  4. This is similar, to some extent, to the concept of precedent in Anglo-American law.
  5. Talmud – Yoma 85b.
  6. Orach Chaim 328:2; 39 Melochos, p. 500.
  7. Mishnah – Shabbat 18:3. See, in brief, 39 Melochos, p. 499-500. Prior to the ninth month, it is a very good idea for the expectant couple to speak with their rabbi to review all of the issues brought up by a Shabbat birth.
  8. Biur Halacha 278, s.v. "L'Chabot"
  9. Rambam’s Commentary on Mishnah Shabbat 18:3. Of course, if someone else can do the job better and faster, that takes precedence (Orach Chaim 328:12 with Mishnah Berurah 37).
  10. Orach Chaim 328:5 with Mishnah Berurah 17.
  11. Orach Chaim 328:17 with Mishnah Berurah 57.
  12. Orach Chaim 328:37 with Mishnah Berurah 123.
  13. Using a non-Jew is less of a transgression of Shabbat than having a Jew do the same action. Non-Jews are not commanded to observe Shabbat, and therefore they can help. As we will learn in future lessons, this is not a blanket solution for all situations (Orach Chaim 307:5).

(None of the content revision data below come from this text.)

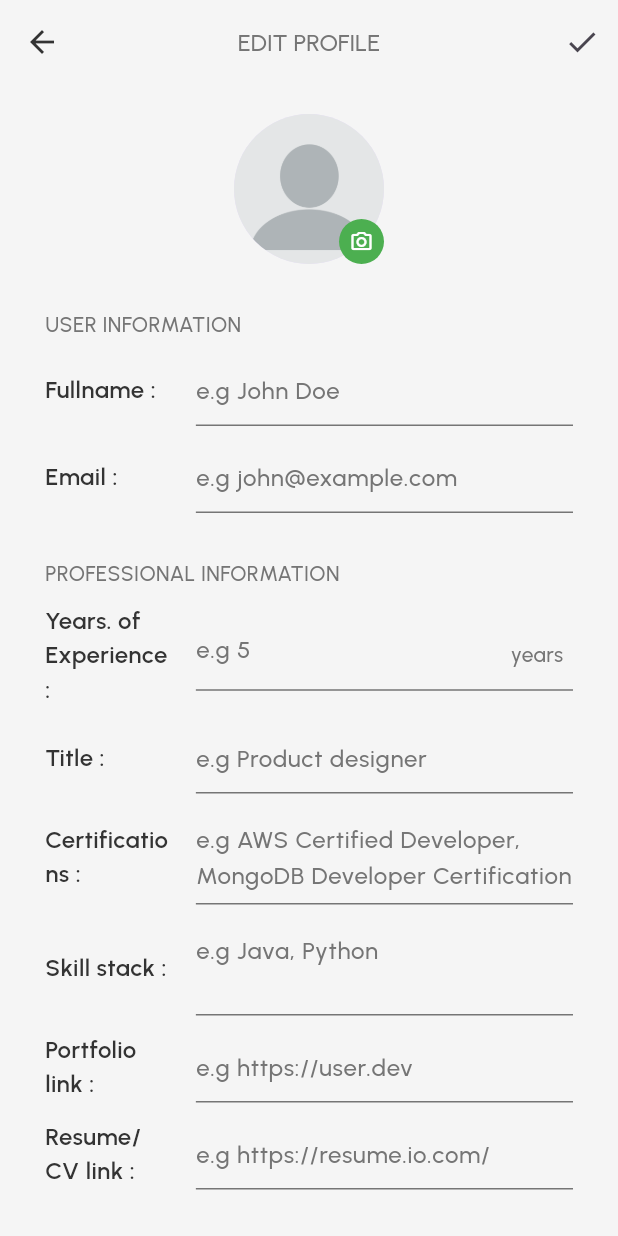
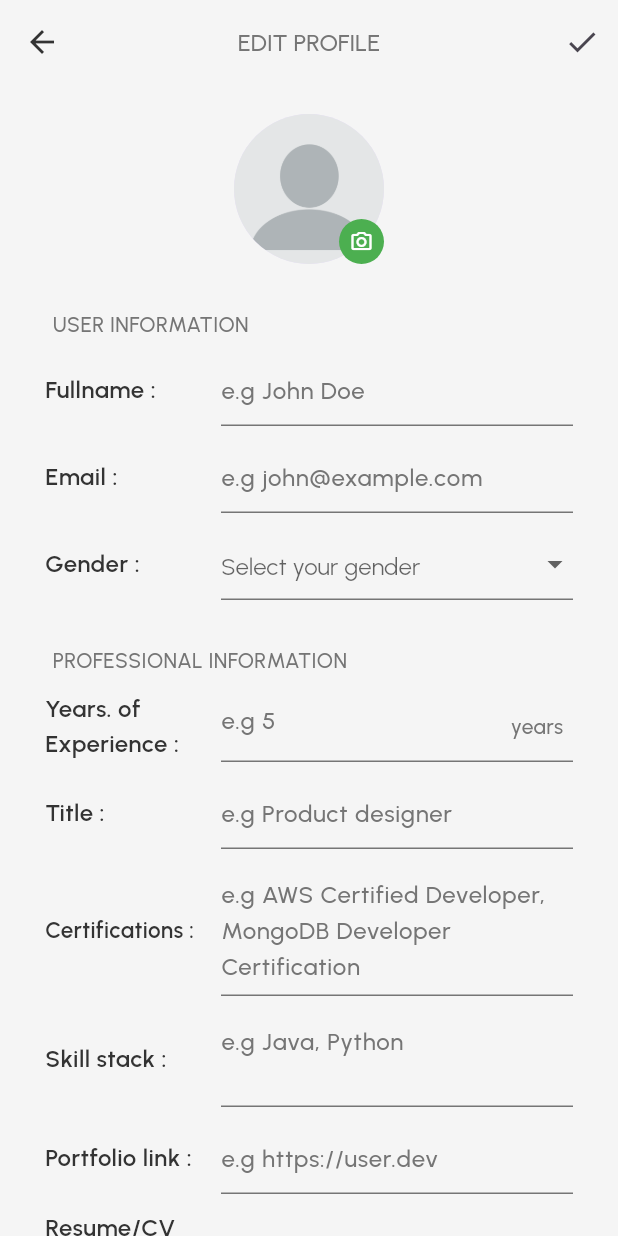
Before and after one commit to tade-dev/how_much_app, a Flutter app: the EditProfileScreen screen opened by its route, on a phone screen of 412 x 824 dp. Run offline on Flutter 3.47's test engine with Material 3 defaults, Android fonts, the phone set to English and light mode, and no system bars; drawn by our look-alikes of auto_size_text; our stand-ins replace auto_route, bloc, dartz, dio, equatable, flutter_animate and 15 more; accounts and stored records are empty; network calls fail.

```diff
--- a/lib/views/dashboard/views/settings/profile/edit_profile.dart
+++ b/lib/views/dashboard/views/settings/profile/edit_profile.dart
@@ -2,12 +2,15 @@ import 'package:flutter/cupertino.dart';
 import 'package:flutter/material.dart';
 import 'package:flutter_bloc/flutter_bloc.dart';
 import 'package:formz/formz.dart';
+import 'package:how_much_app/core/di/injectable.dart';
 import 'package:how_much_app/core/resources/colors_x.dart';
 import 'package:how_much_app/core/resources/styles_x.dart';
+import 'package:how_much_app/features/auth/cubit/register/register_cubit.dart';
 import 'package:how_much_app/features/profile/cubit/profile_cubit.dart';
 import 'package:how_much_app/gen/assets.gen.dart';
 import 'package:how_much_app/views/widgets/appbar/h_app_bars.dart';
 import 'package:how_much_app/views/widgets/inputs/auth_text_field.dart';
+import 'package:how_much_app/views/widgets/inputs/drop_down_field.dart';
 import 'package:how_much_app/views/widgets/sheet/h_sheets.dart';
 
 class EditProfileScreen extends StatelessWidget {
@@ -34,7 +37,8 @@ class EditProfileScreen extends StatelessWidget {
           ),
           body: Container(
             width: double.infinity,
-            padding: const EdgeInsets.symmetric(horizontal: 15),
+            padding: const EdgeInsets.symmetric(horizontal: 20),
+            child: SingleChildScrollView(
               child: Column(
                 crossAxisAlignment: CrossAxisAlignment.start,
                 children: [
@@ -108,6 +112,23 @@ class EditProfileScreen extends StatelessWidget {
                         label: "Email",
                         controller: state.emailAddress,
                         hintText: "e.g john@example.com",
+                      ),
+                      const SizedBox(
+                        height: 10,
+                      ),
+                      DropDownField(
+                        onChanged: (value) {
+                        },
+                        dropDownItems: si<RegisterCubit>().state.genders.map((gender){
+                          return DropdownMenuItem(
+                            value: gender,
+                            child: Text(gender),
+                          );
+                        }).toList(),
+                        inputType: TextInputType.name,
+                        label: "Gender",
+                        value: state.userData?.gender,
+                        hintText: "Select your gender",
                       ),
                     ],
                   ),
@@ -206,6 +227,7 @@ class EditProfileScreen extends StatelessWidget {
                 ],
               ),
             ),
+          ),
         );
       },
     );
--- a/lib/views/widgets/inputs/auth_text_field.dart
+++ b/lib/views/widgets/inputs/auth_text_field.dart
@@ -1,3 +1,4 @@
+import 'package:auto_size_text/auto_size_text.dart';
 import 'package:flutter/material.dart';
 import 'package:how_much_app/core/resources/colors_x.dart';
 import 'package:how_much_app/core/resources/styles_x.dart';
@@ -52,22 +53,24 @@ class AuthTextField extends StatelessWidget {
   @override
   Widget build(BuildContext context) {
     return Padding(
-      padding: const EdgeInsets.symmetric(horizontal: 15),
+      padding: const EdgeInsets.symmetric(horizontal: 10),
       child: Row(
         children: [
           Expanded(
             flex: 2,
             child: Padding(
               padding: const EdgeInsets.only(right: 15),
-              child: Text(
+              child: AutoSizeText(
+                minFontSize: 14,
                 "$label :",
+                maxLines: label!.contains(" ") ? 2 : 1,
                 style: getSemiBoldStyle(
                     color: ColorsX.textColor, fontSize: 16),
               ),
             ),
           ),
           Expanded(
-            flex: 5,
+            flex: 4,
             child: TextFormField(
               cursorColor: ColorsX.primaryColor,
               enabled: enabled,
--- a/lib/views/widgets/inputs/drop_down_field.dart
+++ b/lib/views/widgets/inputs/drop_down_field.dart
@@ -3,8 +3,9 @@ import 'package:how_much_app/core/resources/colors_x.dart';
 import 'package:how_much_app/core/resources/styles_x.dart';
 
 
+// ignore: must_be_immutable
 class DropDownField extends StatelessWidget {
-  const DropDownField({
+  DropDownField({
     super.key,
     this.controller,
     this.hintText,
@@ -26,7 +27,8 @@ class DropDownField extends StatelessWidget {
     this.minLines,
     this.readOnly = false,
     this.validator,
-    this.dropDownItems
+    this.dropDownItems,
+    this.value
   });
 
   final TextEditingController? controller;
@@ -48,13 +50,14 @@ class DropDownField extends StatelessWidget {
   final int? maxLines;
   final int? maxLength;
   final bool readOnly;
+  String? value;
   final FormFieldValidator<String>? validator;
   final List<DropdownMenuItem<String>>? dropDownItems;
 
   @override
   Widget build(BuildContext context) {
     return Padding(
-      padding: const EdgeInsets.symmetric(horizontal: 15),
+      padding: const EdgeInsets.symmetric(horizontal: 10),
       child: Row(
         children: [
           Expanded(
@@ -69,9 +72,10 @@ class DropDownField extends StatelessWidget {
             ),
           ),
           Expanded(
-            flex: 5,
+            flex: 4,
             child: DropdownButtonFormField(
               items: dropDownItems,
+              value: value,
               onChanged: onChanged,
               onTap: onTap,
               onSaved: onSaved,
```
Also changed, not shown: lib/core/app.dart (+21 -0 lines), 1 other file. Lines whose indentation alone changed are shown as unchanged.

  14. Though there are differing opinions as to whether taking medicines is allowed (Shemirat Shabbat K’Hilchato 34:4).
  15. Rambam (Shabbat 22:7); Shemirat Shabbat K’Hilchato 16:34.
  16. As we will learn, G-d willing, in the lesson on Mochaik (erasing), tearing through letters is not allowed.
  17. Orach Chaim 328:17; Shemirat Shabbat K’Hilchato 33:1:2, 3. Again, we must emphasize that determining which halachic category applies is an inexact science. You need to use your best judgment, and should consult with a proper halachic authority when one is available.
  18. These examples are given in Shemirat Shabbat K’Hilchato 34:1 and 39 Melochos, p. 490.
  19. Orach Chaim 307:5.
  20. Mishnah Berurah 328:86; 39 Melochos, p. 483.
  21. Talmud – Shabbat 122b; Mishnah Berurah 328:88
  22. Shemirat Shabbat K’Hilchato 35:38.
  23. Orach Chaim 328:23; Shemirat Shabbat K’Hilchato 35:20; 39 Melochos, p. 478-80. See Lesson #30 regarding the issue of glue on the band-aid.
  24. Mishnah – Shabbat 14:3
  25. Whereas taking a throat lozenge would be prohibited, since this is not something that healthy people normally do.